First of all, Pernoud says a number of women living in the Middle Ages were queens in their own right. She names these rulers--and some better known than others largely owing to the writing of male historians who seemed to have concentrated on queens married to illustrious men. Of course, there was Eleanor of Aquataine--the grandmother of Europe--who was the wife of both a French and an English king (in succession). She went on a Crusade with her French King. Later, she married Henry II and became the mother of Richard I and poor John of the Magna Carta fame. But Eleanor had some pretty well situated daughters also, and Pernoud tells the reader about them. Also, Eleanor's mother-in-law was the famous Matilda, who sparred with her usurper cousin Stephen for the English throne, which she finally secured for her son Henry II. Another, lesser known queen was a Matilda who along with Agnes of Poitou played a major role in the reforms of the church in the 11th Century by siding with the Pope against the Holy Roman Emperor. "Matilda Dei gratia si quid est" -- Matilda by the grace of God if she is anything.
Hildegard von Bingen has become known in our age because of her beautiful music, and of course many other women were powerful Abbesses in their own right--or Saints like Joan of Arc. I found interesting Pernoud's assertion that the Celtic and Germanic tribes welcomed Christianity because it reinforced their notions of equality of the sexes and the hearth and home as the center of life. So, not only were women queens of countries and lords of fiefdoms, they were "queens" of households. Pernoud points out what any archeologist will tell you--family wealth is centered in the hearth and home--combs, copper pots, and gold crosses.

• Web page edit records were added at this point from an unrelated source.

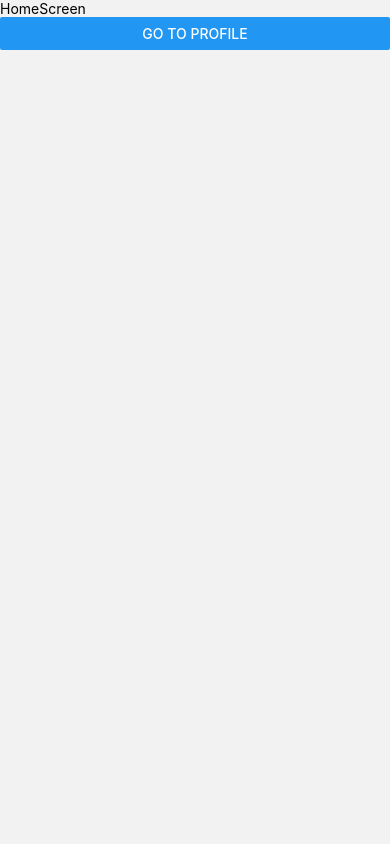
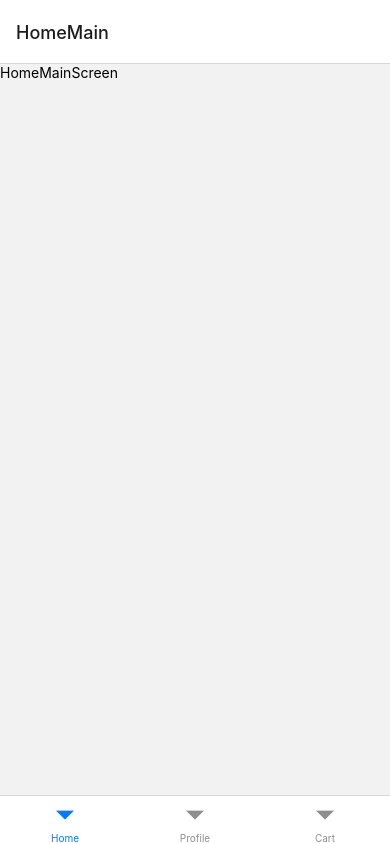
Before and after one commit to aliyilmaz020/TechCareer, a React Native app: screen /Home in a window 390 px wide. Built offline with nearby package versions, Linux system fonts and the light colour scheme.

Commit message:
StackScreen

```diff
--- a/App.tsx
+++ b/App.tsx
@@ -3,32 +3,24 @@
 // eslint-disable-next-line @typescript-eslint/no-unused-vars
 import React from 'react';
 import { NavigationContainer } from '@react-navigation/native';
-import { createNativeStackNavigator } from '@react-navigation/native-stack';
 import HomeScreen from './src/navigation/intro/HomeScreen';
 import ProfileScreen from './src/navigation/intro/ProfileScreen';
 import ContactScreen from './src/navigation/intro/ContactScreen';
+import { createBottomTabNavigator } from '@react-navigation/bottom-tabs';
+import CartStackScreen from './src/navigation/tab-stack/CartStackScreen';
+import HomeStackScreen from './src/navigation/tab-stack/HomeStackScreen';
+import ProfileStackScreen from './src/navigation/tab-stack/ProfileStackScreen';
 
-const Stack = createNativeStackNavigator();
+const Tab = createBottomTabNavigator();
 
 export default function App(): JSX.Element {
   return <>
     <NavigationContainer>
-      <Stack.Navigator>
-        <Stack.Screen
-          name="Home"
-          component={HomeScreen}
-          options={{
-            title: 'Ana Sayfa',
-            headerTitleAlign: 'center',
-            headerShown: false, //title gizleme
-
-
-
-          }}
-        />
-        <Stack.Screen name="Profile" component={ProfileScreen} />
-        <Stack.Screen name="Contact" component={ContactScreen} />
-      </Stack.Navigator>
+      <Tab.Navigator>
+        <Tab.Screen name='Home' component={HomeStackScreen} options={{ headerShown: false }} />
+        <Tab.Screen name='Profile' component={ProfileStackScreen} />
+        <Tab.Screen name='Cart' component={CartStackScreen} />
+      </Tab.Navigator>
     </NavigationContainer>
   </>
 
--- /dev/null
+++ b/src/navigation/tab-stack/CartStackScreen.tsx
@@ -0,0 +1,16 @@
+/* eslint-disable prettier/prettier */
+import { View, Text } from 'react-native';
+import React from 'react';
+import { createNativeStackNavigator } from '@react-navigation/native-stack';
+
+
+const CartStack = createNativeStackNavigator();
+const CartStackScreen = () => {
+  return (
+    <View>
+      <Text>CartStack</Text>
+    </View>
+  );
+};
+
+export default CartStackScreen;
--- /dev/null
+++ b/src/navigation/tab-stack/HomeStackScreen.tsx
@@ -0,0 +1,35 @@
+/* eslint-disable prettier/prettier */
+import { View, Text } from 'react-native';
+import React from 'react';
+import { createNativeStackNavigator } from '@react-navigation/native-stack';
+
+const HomeStack = createNativeStackNavigator();
+
+const HomeStackScreen = () => {
+  return (
+    <>
+      <HomeStack.Navigator>
+        <HomeStack.Screen name='HomeMain' component={HomeMainScreen} />
+        <HomeStack.Screen name='Chart' component={HomeChartScreen} />
+      </HomeStack.Navigator>
+    </>
+  );
+};
+
+export default HomeStackScreen;
+
+function HomeChartScreen() {
+  return (
+    <View>
+      <Text>HomeChartScreen</Text>
+    </View>
+  );
+}
+
+function HomeMainScreen() {
+  return (
+    <View>
+      <Text>HomeMainScreen</Text>
+    </View>
+  );
+}
--- /dev/null
+++ b/src/navigation/tab-stack/ProfileStackScreen.tsx
@@ -0,0 +1,16 @@
+/* eslint-disable prettier/prettier */
+import { View, Text } from 'react-native';
+import React from 'react';
+import { createNativeStackNavigator } from '@react-navigation/native-stack';
+
+const ProfileStack = createNativeStackNavigator();
+
+const ProfileStackScreen = () => {
+  return (
+    <View>
+      <Text>ProfileStack</Text>
+    </View>
+  );
+};
+
+export default ProfileStackScreen;
```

And Charing Cross? That's named for Eleanor of Castile, granddaughter of Eleanor of Aquataine. When she died, her husband had a gold cross mounted everywhere they had lived. One site can be found at the Charing Cross station in London. Charing Cross is a corruption of "Chere reine" -- beloved queen.